While I was busy pulling together our recent research report on gold mining’s potential ability to decarbonise, I also participated in a number of online events and discussions with climate-conscious investors regarding gold’s credentials as a responsible and sustainable asset. Or perhaps I should rephrase that; I participated in a number of online events with climate-conscious investors during which I sought to introduce gold’s credentials as a responsible and sustainable asset into the discussion, to the surprise of most other participants.
For those of us in the gold market, such engagement offers us an important reality check; we need to face the simple fact that the vast majority of professional and institutional investors, when surveying the current ESG investment landscape, do not consider gold as an appropriate or relevant asset. And, historically, there may be rational reasons for that. Not only do many institutional investors regard gold as an opaque, volatile and ‘emotional’ asset, ill-suited to modern portfolio management, but lingering in their minds are often images of gold mining rooted in the colonial past or reflecting artisanal mining activities, where conditions are very far removed from those of modern corporate gold production. One advisor recently commented to me that most of her institutional investment contacts in Europe simply won’t look at the ‘extractives sector’ given its ‘problematic reputation’ and ‘negative environmental impacts’.
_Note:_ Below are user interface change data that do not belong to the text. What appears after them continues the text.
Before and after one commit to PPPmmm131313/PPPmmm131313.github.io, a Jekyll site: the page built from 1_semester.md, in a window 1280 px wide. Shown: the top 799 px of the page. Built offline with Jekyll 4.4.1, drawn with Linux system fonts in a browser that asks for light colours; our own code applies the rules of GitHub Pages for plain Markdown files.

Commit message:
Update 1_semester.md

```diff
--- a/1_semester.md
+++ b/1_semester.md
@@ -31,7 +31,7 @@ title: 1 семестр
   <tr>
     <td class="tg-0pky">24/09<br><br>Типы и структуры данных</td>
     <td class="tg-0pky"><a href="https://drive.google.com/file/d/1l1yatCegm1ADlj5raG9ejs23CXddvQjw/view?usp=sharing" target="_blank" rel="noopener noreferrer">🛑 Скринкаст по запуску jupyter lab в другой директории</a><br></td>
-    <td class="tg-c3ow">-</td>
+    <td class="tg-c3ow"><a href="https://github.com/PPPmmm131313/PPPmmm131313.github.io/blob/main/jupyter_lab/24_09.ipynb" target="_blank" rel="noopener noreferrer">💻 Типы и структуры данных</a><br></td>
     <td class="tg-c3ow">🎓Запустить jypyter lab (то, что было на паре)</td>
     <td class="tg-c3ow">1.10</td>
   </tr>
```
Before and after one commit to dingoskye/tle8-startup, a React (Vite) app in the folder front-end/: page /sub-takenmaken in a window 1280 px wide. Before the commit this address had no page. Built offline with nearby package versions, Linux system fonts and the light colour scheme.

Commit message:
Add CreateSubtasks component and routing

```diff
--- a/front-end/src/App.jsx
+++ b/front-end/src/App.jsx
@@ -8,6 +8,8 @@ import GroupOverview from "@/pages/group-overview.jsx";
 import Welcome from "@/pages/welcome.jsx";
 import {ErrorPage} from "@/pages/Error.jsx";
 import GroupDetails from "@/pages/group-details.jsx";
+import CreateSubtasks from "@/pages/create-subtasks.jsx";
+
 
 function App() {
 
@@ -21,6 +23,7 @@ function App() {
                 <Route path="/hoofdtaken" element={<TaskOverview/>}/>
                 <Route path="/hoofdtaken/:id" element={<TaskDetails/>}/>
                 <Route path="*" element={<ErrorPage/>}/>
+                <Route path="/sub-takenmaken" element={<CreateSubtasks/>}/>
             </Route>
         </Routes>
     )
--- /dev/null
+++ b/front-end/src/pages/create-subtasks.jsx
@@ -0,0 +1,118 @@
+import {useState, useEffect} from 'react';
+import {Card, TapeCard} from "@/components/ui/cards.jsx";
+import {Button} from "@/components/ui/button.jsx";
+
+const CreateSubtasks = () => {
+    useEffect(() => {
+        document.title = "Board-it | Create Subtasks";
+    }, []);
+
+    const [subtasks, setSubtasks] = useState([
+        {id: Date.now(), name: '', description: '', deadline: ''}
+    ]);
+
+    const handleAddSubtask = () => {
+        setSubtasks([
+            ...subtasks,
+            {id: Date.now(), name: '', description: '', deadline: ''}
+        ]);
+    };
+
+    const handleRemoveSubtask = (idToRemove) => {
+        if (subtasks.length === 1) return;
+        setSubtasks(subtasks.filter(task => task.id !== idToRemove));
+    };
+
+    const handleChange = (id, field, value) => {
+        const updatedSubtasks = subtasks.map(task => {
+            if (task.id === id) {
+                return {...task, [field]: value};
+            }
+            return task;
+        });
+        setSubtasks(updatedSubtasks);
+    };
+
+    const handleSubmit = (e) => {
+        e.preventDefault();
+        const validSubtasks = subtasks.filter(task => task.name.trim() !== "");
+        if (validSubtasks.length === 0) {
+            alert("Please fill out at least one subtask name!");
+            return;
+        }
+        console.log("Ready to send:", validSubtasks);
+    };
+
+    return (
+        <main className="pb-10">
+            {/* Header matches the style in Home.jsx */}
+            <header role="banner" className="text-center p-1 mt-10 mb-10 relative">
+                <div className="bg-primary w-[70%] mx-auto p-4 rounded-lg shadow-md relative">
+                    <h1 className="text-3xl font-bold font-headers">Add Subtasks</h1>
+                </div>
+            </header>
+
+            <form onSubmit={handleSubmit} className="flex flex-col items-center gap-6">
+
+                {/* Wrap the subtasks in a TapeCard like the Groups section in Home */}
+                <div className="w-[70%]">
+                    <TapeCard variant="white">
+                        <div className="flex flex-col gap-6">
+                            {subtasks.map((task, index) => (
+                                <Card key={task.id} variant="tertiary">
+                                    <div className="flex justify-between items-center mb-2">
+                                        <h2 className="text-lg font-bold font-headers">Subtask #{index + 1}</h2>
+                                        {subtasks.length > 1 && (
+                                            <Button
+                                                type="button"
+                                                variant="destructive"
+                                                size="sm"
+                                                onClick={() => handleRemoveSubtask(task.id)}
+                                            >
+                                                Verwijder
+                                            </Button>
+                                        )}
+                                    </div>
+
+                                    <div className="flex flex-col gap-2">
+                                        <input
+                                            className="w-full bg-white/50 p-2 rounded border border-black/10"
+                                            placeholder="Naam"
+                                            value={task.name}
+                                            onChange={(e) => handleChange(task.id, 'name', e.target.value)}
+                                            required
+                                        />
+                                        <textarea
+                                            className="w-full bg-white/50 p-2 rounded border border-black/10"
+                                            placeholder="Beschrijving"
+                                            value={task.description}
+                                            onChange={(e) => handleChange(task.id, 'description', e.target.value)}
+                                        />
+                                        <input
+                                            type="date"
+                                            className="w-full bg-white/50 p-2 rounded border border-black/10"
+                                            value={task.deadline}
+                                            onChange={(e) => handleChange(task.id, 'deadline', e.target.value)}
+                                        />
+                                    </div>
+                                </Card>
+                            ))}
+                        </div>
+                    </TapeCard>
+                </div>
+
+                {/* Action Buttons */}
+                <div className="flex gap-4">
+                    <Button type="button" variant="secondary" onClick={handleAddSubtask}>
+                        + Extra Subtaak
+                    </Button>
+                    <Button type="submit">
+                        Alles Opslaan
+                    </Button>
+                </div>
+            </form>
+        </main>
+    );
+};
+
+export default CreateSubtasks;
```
But it can be argued that, as things stand today, such positions might not only be a little blinkered and, in many regards, out-dated and inaccurate, but also a missed opportunity if those investors are interested in their funds being directed towards assets that will deliver a more stable, secure and sustainable future.
I won’t reiterate here my long-held position (backed by a chunky body of research1) that institutional investors could benefit from adopting a broader perspective on portfolio diversification and from looking more closely at gold’s ability to contribute to the optimal performance of portfolios. Also, it is not my intention to defend the whole mining sector, or to underestimate the challenges faced by the sector in its ongoing transformation to become cleaner, safer and more sensitive to all its stakeholders. But I do think it is important to remind investors and stakeholders that the sector will be absolutely vital in delivering the applications, technology and infrastructure needed to move towards a cleaner, safer world.
If, for example, we are to commit to Paris-aligned carbon reduction and climate targets, we will, as the World Bank has repeatedly reminded us (including via its Climate-Smart Mining initiative), inevitably need more mining, not less. Therefore, funding an efficient and accountable mining industry that is focused on delivering strategically vital materials is, it can be argued, absolutely pre-requisite to progress. Without it, the world cannot be confident it will be able to mitigate climate risks while also being able to achieve development goals.